Web interface edit records:
[Start of section]
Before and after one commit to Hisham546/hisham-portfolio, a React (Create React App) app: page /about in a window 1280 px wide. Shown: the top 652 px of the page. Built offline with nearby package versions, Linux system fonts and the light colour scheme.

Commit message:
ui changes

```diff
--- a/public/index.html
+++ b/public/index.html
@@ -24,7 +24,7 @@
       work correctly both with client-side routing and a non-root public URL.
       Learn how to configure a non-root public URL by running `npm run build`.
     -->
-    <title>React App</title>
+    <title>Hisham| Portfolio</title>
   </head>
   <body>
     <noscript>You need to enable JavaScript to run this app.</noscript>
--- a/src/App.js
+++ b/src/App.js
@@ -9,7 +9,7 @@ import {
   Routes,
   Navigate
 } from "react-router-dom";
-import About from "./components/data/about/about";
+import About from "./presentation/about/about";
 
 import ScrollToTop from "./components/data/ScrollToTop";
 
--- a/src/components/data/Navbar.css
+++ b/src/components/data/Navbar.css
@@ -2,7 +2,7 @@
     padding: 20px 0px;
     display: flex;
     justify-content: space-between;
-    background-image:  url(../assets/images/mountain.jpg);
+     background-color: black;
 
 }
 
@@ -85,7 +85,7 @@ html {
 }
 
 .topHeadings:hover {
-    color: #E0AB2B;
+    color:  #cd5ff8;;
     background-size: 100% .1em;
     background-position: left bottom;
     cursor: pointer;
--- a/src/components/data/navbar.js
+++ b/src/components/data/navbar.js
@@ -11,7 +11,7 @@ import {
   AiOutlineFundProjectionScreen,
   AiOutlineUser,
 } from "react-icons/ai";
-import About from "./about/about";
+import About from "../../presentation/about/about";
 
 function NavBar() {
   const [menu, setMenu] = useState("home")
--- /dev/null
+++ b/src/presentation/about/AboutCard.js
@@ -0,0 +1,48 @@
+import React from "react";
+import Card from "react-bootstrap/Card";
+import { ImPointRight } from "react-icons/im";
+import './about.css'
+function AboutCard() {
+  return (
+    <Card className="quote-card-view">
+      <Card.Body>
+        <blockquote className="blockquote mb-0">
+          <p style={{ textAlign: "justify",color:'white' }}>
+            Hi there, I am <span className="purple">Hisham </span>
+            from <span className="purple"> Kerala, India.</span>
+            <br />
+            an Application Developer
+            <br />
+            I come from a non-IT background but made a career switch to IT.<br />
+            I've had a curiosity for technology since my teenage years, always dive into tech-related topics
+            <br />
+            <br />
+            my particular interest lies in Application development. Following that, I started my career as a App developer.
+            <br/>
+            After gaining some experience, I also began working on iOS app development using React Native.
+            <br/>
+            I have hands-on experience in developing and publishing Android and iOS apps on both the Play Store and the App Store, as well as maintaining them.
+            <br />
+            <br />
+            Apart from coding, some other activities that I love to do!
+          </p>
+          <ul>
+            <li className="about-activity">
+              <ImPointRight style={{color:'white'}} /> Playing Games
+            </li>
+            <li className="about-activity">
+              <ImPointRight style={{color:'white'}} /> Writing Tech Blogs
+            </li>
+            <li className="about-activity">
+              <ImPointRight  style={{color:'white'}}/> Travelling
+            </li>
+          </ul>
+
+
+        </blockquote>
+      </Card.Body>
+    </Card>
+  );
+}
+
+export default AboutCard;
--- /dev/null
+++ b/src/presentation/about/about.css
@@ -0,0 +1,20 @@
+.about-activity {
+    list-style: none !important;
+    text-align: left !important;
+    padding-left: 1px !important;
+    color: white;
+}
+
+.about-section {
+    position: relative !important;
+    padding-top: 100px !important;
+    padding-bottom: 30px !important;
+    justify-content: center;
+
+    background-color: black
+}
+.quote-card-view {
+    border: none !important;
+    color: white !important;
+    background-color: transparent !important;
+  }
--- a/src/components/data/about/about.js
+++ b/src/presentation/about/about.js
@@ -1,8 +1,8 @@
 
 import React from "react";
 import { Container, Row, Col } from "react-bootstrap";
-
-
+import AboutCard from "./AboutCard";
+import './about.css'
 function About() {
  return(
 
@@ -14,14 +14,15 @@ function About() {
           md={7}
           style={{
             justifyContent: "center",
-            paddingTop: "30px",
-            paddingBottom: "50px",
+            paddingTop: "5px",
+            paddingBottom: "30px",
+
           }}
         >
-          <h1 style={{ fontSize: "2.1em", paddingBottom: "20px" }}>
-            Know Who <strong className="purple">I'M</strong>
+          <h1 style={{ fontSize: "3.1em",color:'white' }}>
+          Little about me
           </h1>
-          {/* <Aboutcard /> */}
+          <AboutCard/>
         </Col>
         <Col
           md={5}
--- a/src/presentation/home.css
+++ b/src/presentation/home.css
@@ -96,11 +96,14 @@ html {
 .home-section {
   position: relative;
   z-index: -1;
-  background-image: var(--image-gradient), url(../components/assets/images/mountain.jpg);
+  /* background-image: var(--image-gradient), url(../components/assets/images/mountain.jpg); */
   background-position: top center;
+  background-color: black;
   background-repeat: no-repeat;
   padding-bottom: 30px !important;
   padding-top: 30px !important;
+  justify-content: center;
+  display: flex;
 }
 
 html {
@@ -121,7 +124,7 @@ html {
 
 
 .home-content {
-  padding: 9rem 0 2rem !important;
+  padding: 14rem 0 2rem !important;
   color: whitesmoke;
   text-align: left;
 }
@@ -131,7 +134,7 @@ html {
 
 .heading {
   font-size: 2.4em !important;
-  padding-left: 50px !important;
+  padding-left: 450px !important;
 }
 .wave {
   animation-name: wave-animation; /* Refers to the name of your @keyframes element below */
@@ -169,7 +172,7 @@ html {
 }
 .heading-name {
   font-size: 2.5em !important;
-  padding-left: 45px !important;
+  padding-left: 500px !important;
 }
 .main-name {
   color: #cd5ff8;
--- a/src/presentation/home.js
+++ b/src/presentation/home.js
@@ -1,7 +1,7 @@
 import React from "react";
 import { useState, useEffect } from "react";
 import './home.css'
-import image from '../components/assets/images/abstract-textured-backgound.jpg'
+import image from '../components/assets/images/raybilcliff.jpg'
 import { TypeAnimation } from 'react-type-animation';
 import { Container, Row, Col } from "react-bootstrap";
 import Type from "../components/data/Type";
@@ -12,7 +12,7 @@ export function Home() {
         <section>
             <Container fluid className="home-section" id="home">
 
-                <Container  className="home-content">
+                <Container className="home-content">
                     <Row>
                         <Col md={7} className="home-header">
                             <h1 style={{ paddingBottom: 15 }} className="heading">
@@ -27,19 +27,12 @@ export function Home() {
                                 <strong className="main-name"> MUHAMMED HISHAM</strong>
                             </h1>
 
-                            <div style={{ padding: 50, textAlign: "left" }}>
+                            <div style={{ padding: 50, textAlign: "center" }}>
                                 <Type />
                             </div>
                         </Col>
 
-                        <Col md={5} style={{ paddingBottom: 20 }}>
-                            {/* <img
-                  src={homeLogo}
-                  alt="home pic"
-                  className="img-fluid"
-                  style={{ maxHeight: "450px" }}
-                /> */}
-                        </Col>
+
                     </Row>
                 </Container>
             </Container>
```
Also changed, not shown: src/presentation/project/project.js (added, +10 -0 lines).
[End of section]
__What needs to be done__:
For the word "images", say how many lines of the records above contain it. Reply with the number alone.

__Solved problem__:
5